“We’re going to have a pope by Wednesday or Thursday,” Mr. Wilkes, who now lives in South Carolina, said by telephone from Rome.

While speculation about the next pope has centered around conservatives such as Cardinal Joseph Ratzinger of Germany, Mr. Wilkes thinks the cardinals will pick more of a moderate to succeed John Paul, who died April 2 after 26 years as pope.

With church attendance dropping off steeply in Europe and Catholicism catching on rapidly in Latin America and Asia, the church needs a pope who can unify the world’s 1.1 billion Catholics. “The cardinals are trying to figure out who’s got the reach, who can bring the fragmented parts together,” Mr. Wilkes said.

In recent days, all manner of Catholic faithful have flocked to Rome and Vatican City to witness the succession.

The visitors have included a vocal contingent of American anti-clergy abuse activists who have come to spread word of the American clergy abuse crisis to Catholics from parts of the world that have not been as affected by the scandal.

They include Douglas native Philip J. Saviano, who says he was molested in the 1960s at St. Denis Parish in East Douglas by the Rev. David A. Holley, who is serving a 275-year prison sentence in New Mexico for child rape.

Mr. Saviano and other leaders of the national group Survivors Network of those Abused by Priests have been holding daily press conferences and protesting the high-profile Vatican role of former Boston Archbishop Bernard F. Law, who has admitted that he did not discipline priests accused of abusing youths in Boston-area parishes.

Mr. Saviano, 52, who now lives in Boston, said in a telephone interview from Rome that he hopes the next pope will be more open about the problem of pedophile priests, and will also allow discussion of changes supported by some Catholics, such as opening the priesthood to women and allowing clergy to marry.

“It would be nice if we had someone who could let a little bit of life in and listen to alternative views,” Mr. Saviano said. “But I’m not optimistic.
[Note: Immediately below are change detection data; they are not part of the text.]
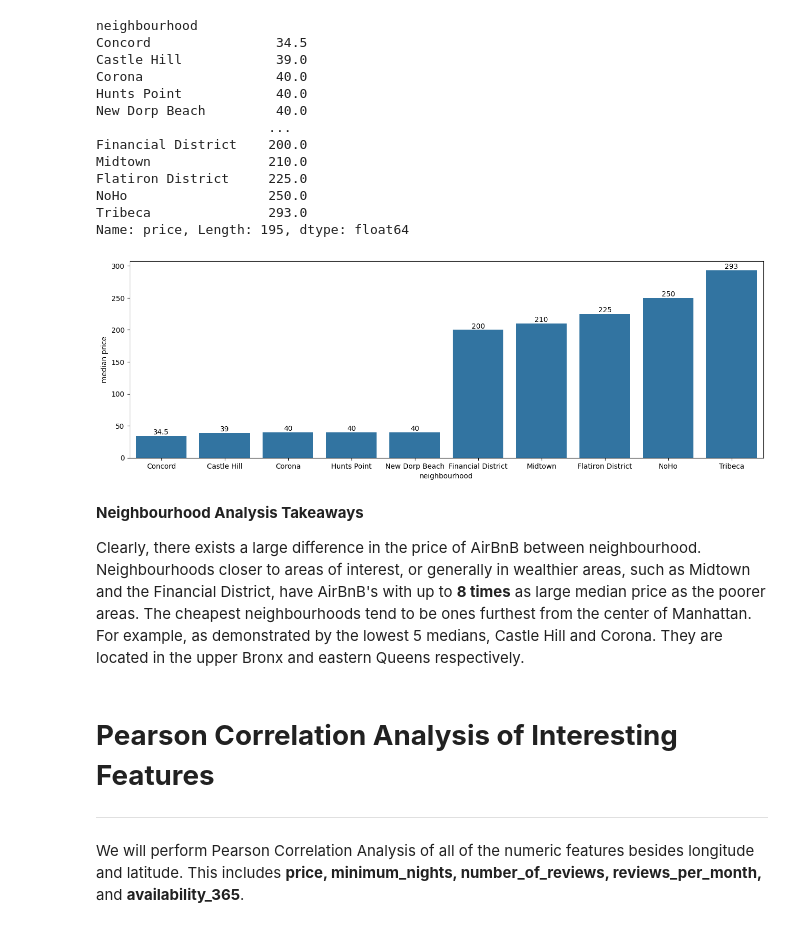
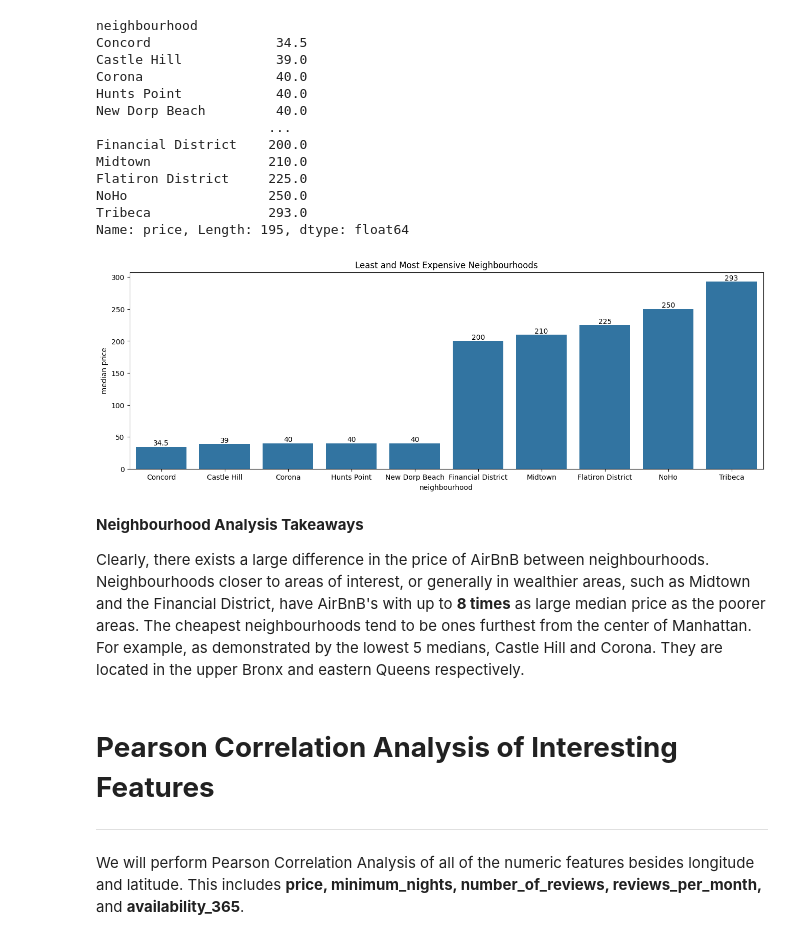
Before and after one commit to Krzyker/DataScienceColabs, a Jupyter notebook: cse351_hw3_brachowski_krzysztof_116565000.ipynb, the cells around one changed output. Cells and saved outputs as stored; diff of their text form; code cells hidden in the pictures.

```diff
--- a/cse351_hw3_brachowski_krzysztof_116565000.ipynb
+++ b/cse351_hw3_brachowski_krzysztof_116565000.ipynb
@@ -113,17 +115,18 @@ Name: price, Length: 195, dtype: float64
 # %%
 # Plotting the trends
 temp = medians[counts >= 5].sort_values()
 plt.figure(figsize = (16,5))
 ax = sns.barplot(pd.concat([temp.head(5), temp.tail(5)]))
 ax.bar_label(ax.containers[0]) # labeling bars on top
 plt.ylabel('median price')
+plt.title("Least and Most Expensive Neighbourhoods")
 plt.show()
 # %% [output]
-[figure, old version]
+[figure, new version]
 # %% [markdown]
 **Neighbourhood Analysis Takeaways**
 
-Clearly, there exists a large difference in the price of AirBnB between neighbourhood. Neighbourhoods closer to areas of interest, or generally in wealthier areas, such as Midtown and the Financial District, have AirBnB's with up to **8 times** as large median price as the poorer areas. The cheapest neighbourhoods tend to be ones furthest from the center of Manhattan. For example, as demonstrated by the lowest 5 medians, Castle Hill and Corona. They are located in the upper Bronx and eastern Queens respectively.
+Clearly, there exists a large difference in the price of AirBnB between neighbourhoods. Neighbourhoods closer to areas of interest, or generally in wealthier areas, such as Midtown and the Financial District, have AirBnB's with up to **8 times** as large median price as the poorer areas. The cheapest neighbourhoods tend to be ones furthest from the center of Manhattan. For example, as demonstrated by the lowest 5 medians, Castle Hill and Corona. They are located in the upper Bronx and eastern Queens respectively.
 # %% [markdown]
 # **Pearson Correlation Analysis of Interesting Features**
 ---
```
Also changed, not shown: parts of 14 cells of this notebook.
Maybe it will have to wait until the next pope after that.”

Despite the ripple of news coverage that Mr. Saviano and his colleagues have been able to stir up, some observers say clergy abuse is not likely to be a major issue in the conclave.
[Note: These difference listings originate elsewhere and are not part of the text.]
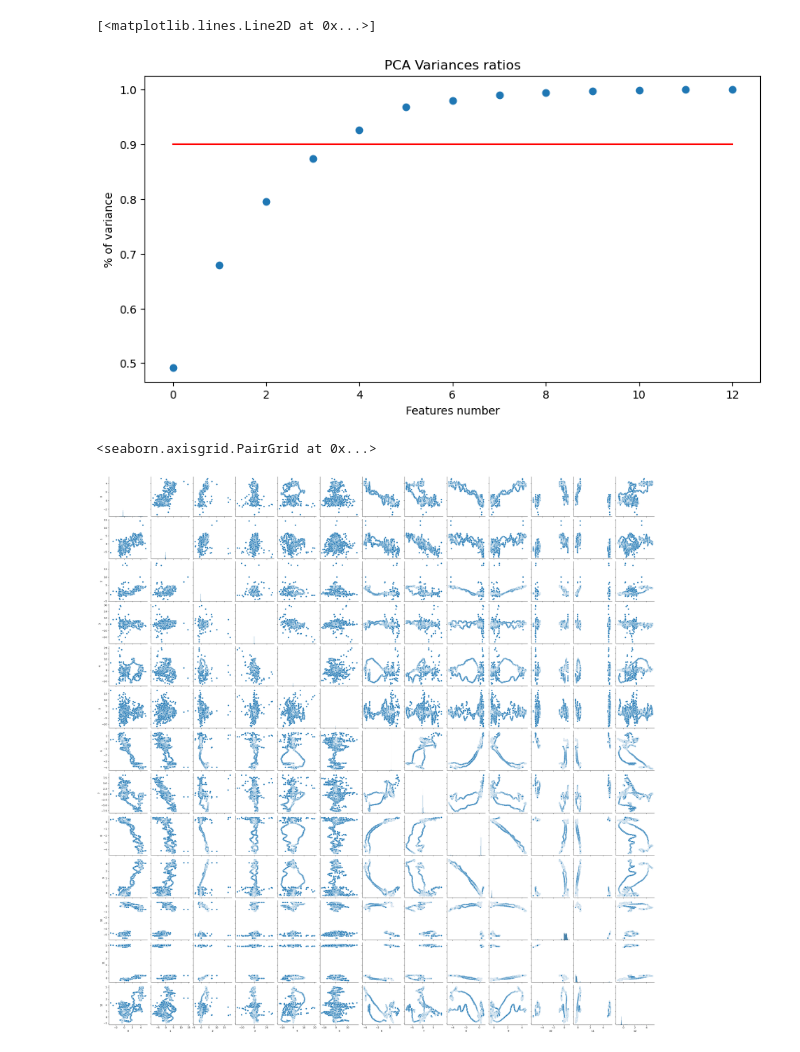
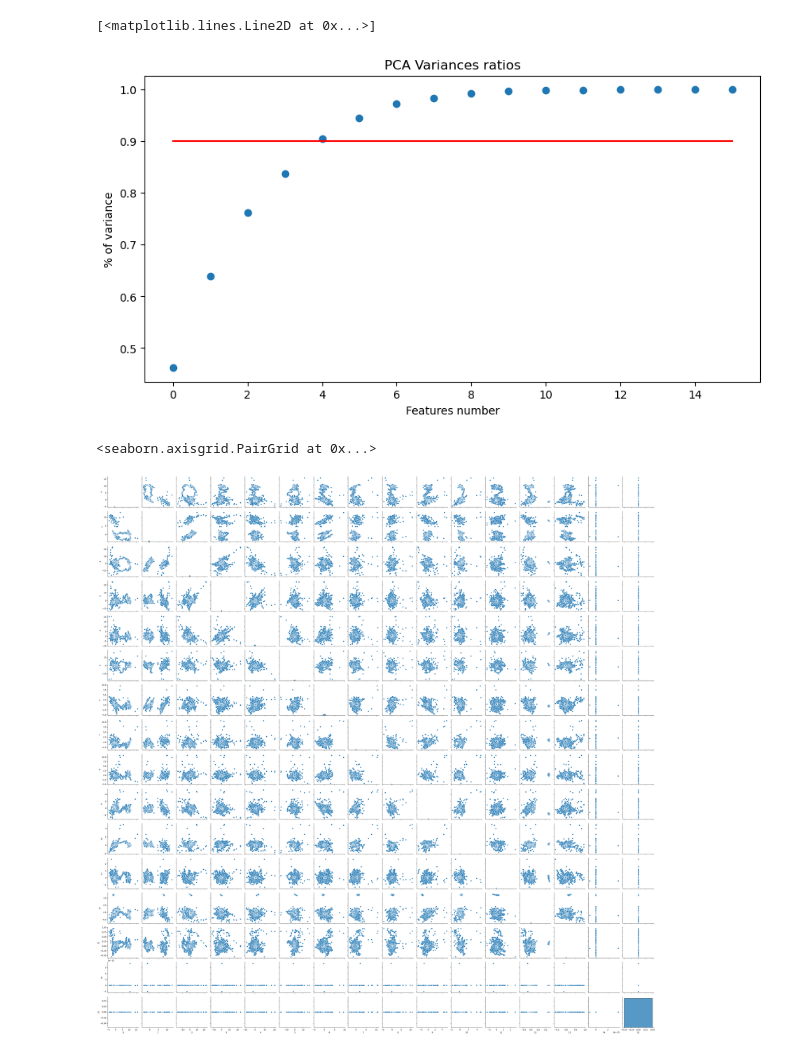
Before and after one commit to paololapo/HeartRateEstimation, a Jupyter notebook: Testing/DimensionalityReduction.ipynb, the cells around one changed output. Saved outputs shown, nothing was run; the diff lists cells and outputs as text; code cells hidden in the pictures.

```diff
--- a/Testing/DimensionalityReduction.ipynb
+++ b/Testing/DimensionalityReduction.ipynb
@@ -13,6 +13,5 @@ from sklearn.pipeline import Pipeline
 from pprint import pprint
 # %%
 data = pd.read_csv("../Data/center_sternum.txt", sep='\t')[14:].reset_index(drop=True)
-data = data.drop(columns=["Log Mode","Log Freq", "Timestamp"])
 data.head()
 # %% [output]
@@ -42,4 +41,4 @@ ax1.set_xlabel("Features number")
 ax1.plot(np.arange(len(pca.explained_variance_ratio_)),np.ones(len(pca.explained_variance_ratio_))*0.9,color="red")
 # %% [output]
 [<matplotlib.lines.Line2D at 0x...>]
-[figure, old version]
+[figure, new version]
@@ -50,5 +45,5 @@ kpca_data = kpca.fit_transform(scaled_data)
 # %%
-sns.pairplot(pd.DataFrame(scaled_data))
+sns.pairplot(pd.DataFrame(pca_data))
 # %% [output]
 <seaborn.axisgrid.PairGrid at 0x...>
-[figure, old version]
+[figure, new version]
```
Also changed, not shown: parts of 3 cells of this notebook, 2 other files.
That is because the problem has mostly been an American phenomenon, owing largely to the in-depth coverage devoted to it by newspapers such as the Boston Globe, Mr. Wilkes said.

“I don’t think it’s on the front burner,” said Mr. Wilkes, who wrote a 1993 article in the New Yorker magazine about the Rev. Ronald D. Provost, a former priest at a Barre church who was convicted of taking nude photographs of a 10-year-old boy.

Many of the Worcester Diocese’s 350,000 Catholics have been “waiting and praying” as the process to choose a new pope proceeds, said diocesan spokesman Raymond L. Delisle.

“There’s certainly anticipation. It’s been such a long time with Pope John Paul, a lot of us have never experienced this before or were very young when it happened,” he said. The top priority for John Paul II’s successor is going to be to promote “whatever supports the dignity of the individual.”

Posted by kshaw at April 19, 2005 05:35 AM